Latinos score at festival, nabbing awards for 3 documentaries and a feature film.
‘CODA’ Sweeps Sundance, Clifton Collins Jr. Wins Top Acting Award
“CODA,” the family drama starring Emilia Jones and Eugenio Derbez, and Clifton Collins Jr., “Jockey’s” protagonist, were the big winners at the Sundance Film Festival this year.
Set in a blue-collar Massachusetts town, “CODA” focuses on the hearing child of deaf parents, torn between her dreams and helping them.
Under Sian Heder’s direction, “CODA” took four top awards, including the most coveted, the U.S. Grand Jury Prize, and the Audience Award. It also won the Directing Award and the Special Jury Award for Ensemble Cast of a dramatic film.
Sundance, the preeminent independent film festival, usually takes place in Park City, Utah. This year, it was held Jan. 28 through Feb. 2 with virtual screenings, due to the COVID-19 pandemic, and in-person screenings in dozens of American cities where permitted by local health regulations.
Derbez took to social media to share the news about “CODA.”
“¡Viva México!” he posted on Twitter, responding to congratulatory tweets in Spanish. He also noted in a video post that “CODA” is a “small independent film produced with a low budget” and “based on true stories.” Derbez praised the professional deaf actors featured in the film, in which he plays the music teacher of a young woman whose parents are deaf.
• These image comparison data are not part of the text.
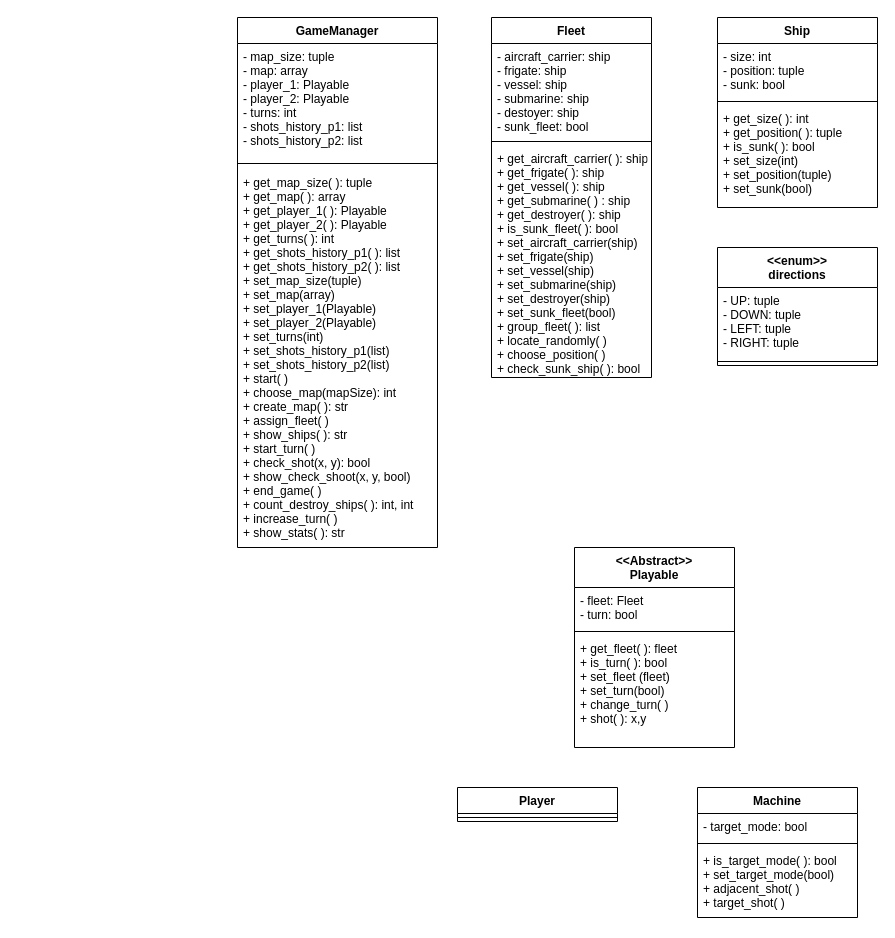
Earlier version of the draw.io diagram diagrama.drawio (AtodeKimeru/Barcos-y-pvtazos). Source tidied: cells renumbered, new cells numbered last; positions are measured from the earlier drawing's top-left corner, leaving out a move shared by most shapes. Both pictures are drawn from the tidied source at 100%, with x=0, y=0 at pixel (237, 17).
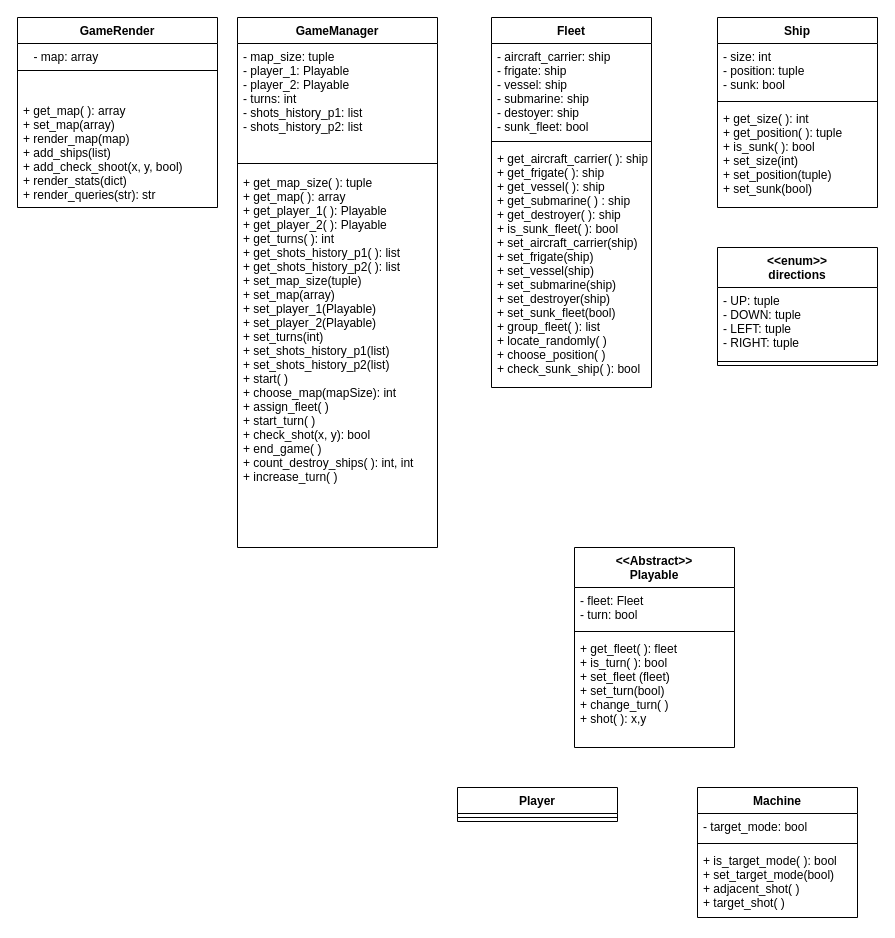
The same diagram, later.

Commit message:
add: GameRender class

- GameRender class added to the diagram

The change refers to these unchanged cells:
```xml
<mxCell id="2" value="GameManager" style="swimlane;fontStyle=1;align=center;verticalAlign=top;horizontal=1;startSize=26;" parent="1" vertex="1">
  <mxGeometry width="200" height="530" as="geometry" />
</mxCell>
```

The edit, as a diff of the source:
```diff
@@
-    <mxCell id="3" value="- map_size: tuple &#10;- map: array &#10;- player_1: Playable&#10;- player_2: Playable&#10;- turns: int&#10;- shots_history_p1: list&#10;- shots_history_p2: list&#10;&#10;&#10;" style="text;strokeColor=none;fillColor=none;align=left;verticalAlign=top;spacingLeft=4;spacingRight=4;overflow=hidden;" parent="2" vertex="1">
+    <mxCell id="3" value="- map_size: tuple &#10;- player_1: Playable&#10;- player_2: Playable&#10;- turns: int&#10;- shots_history_p1: list&#10;- shots_history_p2: list&#10;&#10;&#10;" style="text;strokeColor=none;fillColor=none;align=left;verticalAlign=top;spacingLeft=4;spacingRight=4;overflow=hidden;" parent="2" vertex="1">
       <mxGeometry y="26" width="200" height="114" as="geometry" />
     </mxCell>
@@
-    <mxCell id="5" value="+ get_map_size( ): tuple&#10;+ get_map( ): array&#10;+ get_player_1( ): Playable&#10;+ get_player_2( ): Playable&#10;+ get_turns( ): int&#10;+ get_shots_history_p1( ): list&#10;+ get_shots_history_p2( ): list&#10;+ set_map_size(tuple)&#10;+ set_map(array)&#10;+ set_player_1(Playable)&#10;+ set_player_2(Playable)&#10;+ set_turns(int)&#10;+ set_shots_history_p1(list)&#10;+ set_shots_history_p2(list)&#10;+ start( )&#10;+ choose_map(mapSize): int&#10;+ create_map( ): str&#10;+ assign_fleet( )&#10;+ show_ships( ): str&#10;+ start_turn( )&#10;+ check_shot(x, y): bool&#10;+ show_check_shoot(x, y, bool)&#10;+ end_game( )&#10;+ count_destroy_ships( ): int, int&#10;+ increase_turn( )&#10;+ show_stats( ): str&#10;&#10;&#10;" style="text;strokeColor=none;fillColor=none;align=left;verticalAlign=top;spacingLeft=4;spacingRight=4;overflow=hidden;" parent="2" vertex="1">
+    <mxCell id="5" value="+ get_map_size( ): tuple&#10;+ get_map( ): array&#10;+ get_player_1( ): Playable&#10;+ get_player_2( ): Playable&#10;+ get_turns( ): int&#10;+ get_shots_history_p1( ): list&#10;+ get_shots_history_p2( ): list&#10;+ set_map_size(tuple)&#10;+ set_map(array)&#10;+ set_player_1(Playable)&#10;+ set_player_2(Playable)&#10;+ set_turns(int)&#10;+ set_shots_history_p1(list)&#10;+ set_shots_history_p2(list)&#10;+ start( )&#10;+ choose_map(mapSize): int&#10;+ assign_fleet( )&#10;+ start_turn( )&#10;+ check_shot(x, y): bool&#10;+ end_game( )&#10;+ count_destroy_ships( ): int, int&#10;+ increase_turn( )&#10;&#10;" style="text;strokeColor=none;fillColor=none;align=left;verticalAlign=top;spacingLeft=4;spacingRight=4;overflow=hidden;" parent="2" vertex="1">
       <mxGeometry y="152" width="200" height="378" as="geometry" />
     </mxCell>
@@
     <mxCell id="8" value="Fleet" style="swimlane;fontStyle=1;align=center;verticalAlign=top;horizontal=1;startSize=26;" parent="1" vertex="1">
-      <mxGeometry x="254" width="160" height="360" as="geometry" />
+      <mxGeometry x="254" width="160" height="370" as="geometry" />
     </mxCell>
@@
     <mxCell id="11" value="+ get_aircraft_carrier( ): ship&#10;+ get_frigate( ): ship&#10;+ get_vessel( ): ship&#10;+ get_submarine( ) : ship&#10;+ get_destroyer( ): ship&#10;+ is_sunk_fleet( ): bool&#10;+ set_aircraft_carrier(ship)&#10;+ set_frigate(ship)&#10;+ set_vessel(ship)&#10;+ set_submarine(ship)&#10;+ set_destroyer(ship)&#10;+ set_sunk_fleet(bool)&#10;+ group_fleet( ): list&#10;+ locate_randomly( )&#10;+ choose_position( )&#10;+ check_sunk_ship( ): bool&#10;" style="text;strokeColor=none;fillColor=none;align=left;verticalAlign=top;spacingLeft=4;spacingRight=4;overflow=hidden;" parent="8" vertex="1">
-      <mxGeometry y="128" width="160" height="232" as="geometry" />
+      <mxGeometry y="128" width="160" height="242" as="geometry" />
     </mxCell>
@@
+    <mxCell id="27" value="GameRender" style="swimlane;fontStyle=1;align=center;verticalAlign=top;horizontal=1;startSize=26;" parent="1" vertex="1">
+      <mxGeometry x="-220" width="200" height="190" as="geometry" />
+    </mxCell>
+    <mxCell id="28" style="line;strokeWidth=1;fillColor=none;align=left;verticalAlign=middle;spacingTop=-1;spacingLeft=3;spacingRight=3;labelPosition=right;strokeColor=inherit;" parent="27" vertex="1">
+      <mxGeometry y="26" width="200" height="54" as="geometry" />
+    </mxCell>
+    <mxCell id="29" value="+ get_map( ): array&#10;+ set_map(array)&#10;+ render_map(map)&#10;+ add_ships(list)&#10;+ add_check_shoot(x, y, bool)&#10;+ render_stats(dict)&#10;+ render_queries(str): str&#10;&#10;&#10;" style="text;strokeColor=none;fillColor=none;align=left;verticalAlign=top;spacingLeft=4;spacingRight=4;overflow=hidden;" parent="27" vertex="1">
+      <mxGeometry y="80" width="200" height="110" as="geometry" />
+    </mxCell>
+    <mxCell id="30" value="&lt;span style=&quot;text-align: left;&quot;&gt;- map: array&amp;nbsp;&lt;/span&gt;" style="text;html=1;align=center;verticalAlign=middle;strokeColor=none;fillColor=none;" parent="1" vertex="1">
+      <mxGeometry x="-215" y="25" width="90" height="30" as="geometry" />
+    </mxCell>
```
Derbez’s story in the entertainment world is long, and many have followed it. Having left behind projects in Mexico about a decade ago, he has found success in Hollywood as a Mexican artist who can both celebrate his roots and see his dreams come true.
Apple Studios acquired “CODA” for $25 million, a record amount paid for a Sundance film. “CODA” is Heder’s second full feature. Her first, “Tallulah,” screened at Sundance two years ago. Vendome Pictures and Picture Perfect Federation in the U.S., along with Switzerland’s Pathé Films, produced “CODA.”
Collins Jr. took home the top acting honor for his starring role in director Clint Bentley’s drama “Jockey.” He . plays an aging jockey who dreams of winning one last championship when the sudden arrival of a young man claiming to be his son upends his life.
“Jockey” is the first full feature film by director Clint Bentley, who co-wrote the story with Greg Kwedar and shares producing credits with Kwedar and Nancy Schafer. Brazilian filmmaker Adolpho Veloso did the cinematography. Sony Pictures Classics acquired the film for worldwide distribution.
Collins Jr. has also gone by the name of Clifton Gonzalez-Gonzalez in honor of his grandfather Pedro Gonzalez-Gonzalez, a Mexican-American actor from Texas. Collins Jr. is a seasoned actor whose credits include the Oscar-winning films “Traffic” and “Capote,” as well as blockbusters “Star Trek” and “Pacific Rim.” His performance in the TV series “Thief” earned him an Emmy nomination in 2006. He also guest-starred in episodes of “The Event” and “Westworld.”
Other award-winning Latinos at Sundance
Natalia Almada received the Directing Award for the U.S. Documentary “Users,” which follows a mother who feels she is competing with computers, electronic cribs and other technologies in raising her son. This is Almada’s second Sundance prize in the same category — the first one was for “El General” in 2009.
Born and raised in Puerto Rico, filmmaker Rebecca Adorno’s work on “Homeroom” earned the Jonathan Oppenheim Editing Award for U.S. Documentary. Her film centers on teens from the class of 2020 coming of age at an Oakland high school during a traumatic year. Adorno shared the award with her co-producer Kristina Motwani. Sean Havey and Peter Nicks also co-produced, and Nicks directed the documentary.
Nicole Salazar took the Amazon Studios Producers Award for Nonfiction for the documentary “Philly D.A.,” which follows a Philadelphia district attorney determined to revolutionize that city’s criminal-justice system. Yoni Brook and Ted Passon directed the film.
The Mexico-USA co-production “Hijo de Monarcas” (“Son of Monarchs”) won the Alfred P. Sloan Feature Film Prize for portraying a scientist in a major role. It tells the story of a New York-based lepidopterist who, upon his grandmother’s death, returns to the Mexican town of his birth, nestled in the monarch butterfly forests of the state of Michoacan. Directed by French-Venezuelan filmmaker and biologist Alexis Gambis (“The Color of Time”), the drama stars Tenoch Huerta Mejía (“Narcos: Mexico,” “Tigers Are Not Afraid”).
(Edited by Gabriela Olmos and Fern Siegel.)